a rough guide to rugby
this is a very rough guide to rugby. i won’t be going into the fine points of the game or anything that could seem a little confusing. today i will be looking at scoring and moving the ball.
a game lasts for 80 minutes and has two halves. the object of the game is to score more point than the opposing team. there are two basic ways to do this: a try or a kick between the posts.
a try is scored when a player places the ball down behind the tryline in the opposition’s half of the field. this is quite similar to american football, with the only difference being that the player actually has to touch the ball down on the ground – hence many dramatic images of players diving to score a try.
a try is worth 5 points.
kicking for the posts:
there are three different opportunities when one can kick for posts. the first is when your opponent has conceded a penalty in their own half. the kicker places the ball where the penalty was incurred and attempts to kick the ball between the two posts and above the bar. this is called a penalty and is worth 3 points.
the second opportunity comes when you have scored a try. when you score a try you get given the chance to kick for posts as well. this is called a conversion. if your kick is successful you score 2 points.

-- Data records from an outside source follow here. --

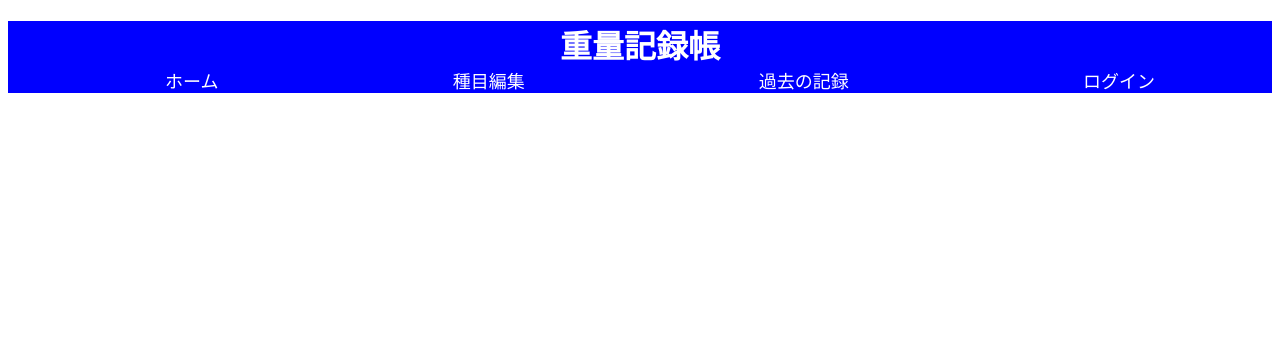
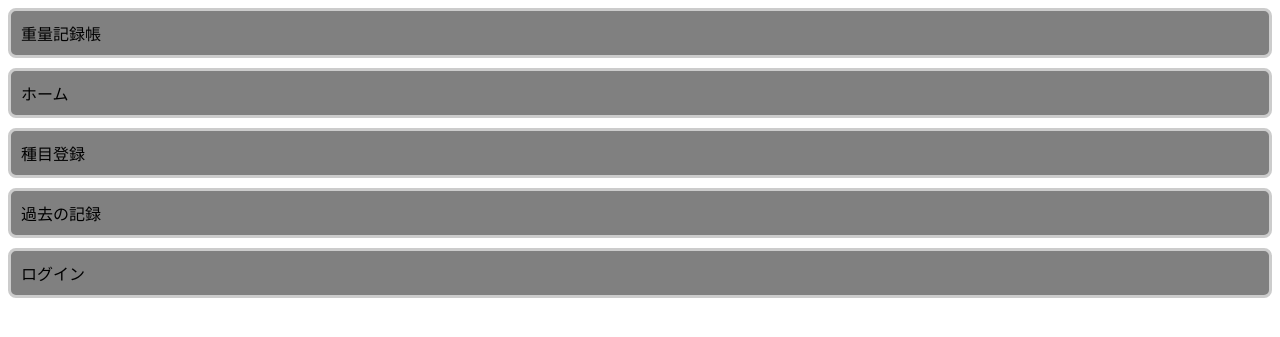
Before and after one commit to mimurayusuke/dep_test, a Django app: page /home in a window 1280 px wide. Shown: the top 337 px of the page. Run offline with Django 3.2, Linux system fonts and the light colour scheme.

Commit message:
add grid

```diff
--- a/templates/home.html
+++ b/templates/home.html
@@ -7,6 +7,15 @@
     <link rel="stylesheet" type="text/css" href="{% static 'css/home.css'%}">
 </head>
 <body>
+<div class="container">
+    <div class="item">重量記録帳</div>
+    <div class="item">ホーム</div>
+    <div class="item">種目登録</div>
+    <div class="item">過去の記録</div>
+    <div class="item">ログイン</div>
+</div>
+
+<!--
 <h1>重量記録帳</h1>
  <nav>
         <ul>
@@ -24,5 +33,8 @@
             </li>
         </ul>
     </nav>
+
+    <h2>種　　目</h2>
+-->
 </body>
 </html>
--- a/weight/static/css/home.css
+++ b/weight/static/css/home.css
@@ -1,9 +1,26 @@
+.container {
+    display: grid;
+    gap: 10px;
+}
+
+.item {
+    background: gray;
+    padding: 10px;
+    border-radius: 8px;
+    border: 3px solid #ccc;
+}
+
+/*
 h1 {
     color:white;
     background-color: blue;
     text-align: center;
     width: auto;
     margin-bottom: unset;
+}
+
+h2 {
+    text-align: center;
 }
 
 nav {
@@ -22,6 +39,7 @@ nav li {
 
 nav a {
     color: white;
-    font-size: large;
+    font-size: larger;
     text-decoration: none;
 }
+*/
```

the third opportunity comes from open play - if a player is near enough he can attempt to kick for the posts. the player attempting to score this way has to drop the ball on the ground and kick it as it lands (which is different to a penalty or a conversion where the ball is placed on the ground). this is called a drop goal and is worth 3 points. it is harder to execute than a penalty as the player kicking it has less control over the ball and since it is in open play it is harder find the space and the time to execute the kick.
moving the ball
all passes in rugby must travel backwards.
kicking forms quite a big part of rugby as it is used to start and restart the game. you can also launch an attack with kicking by kicking the ball forward for your players to chase. lastly, you can also force your opponent back, by kicking the ball deep into their own territory.
the most common way of winning the ball back is by tackling the opposition player who is carrying the ball. it is illegal to tackle or impede any player who is not carrying the ball. once the player who was carrying the ball is tackled he has to release the ball – if there is not enough support from his team or if the opposing team fight for the ball well, then the opposing team will win the ball back.
okay boys and girls thats all for now. next time i’ll be looking at the set plays and the individual positions.
photos 3 and 5 by fabdany.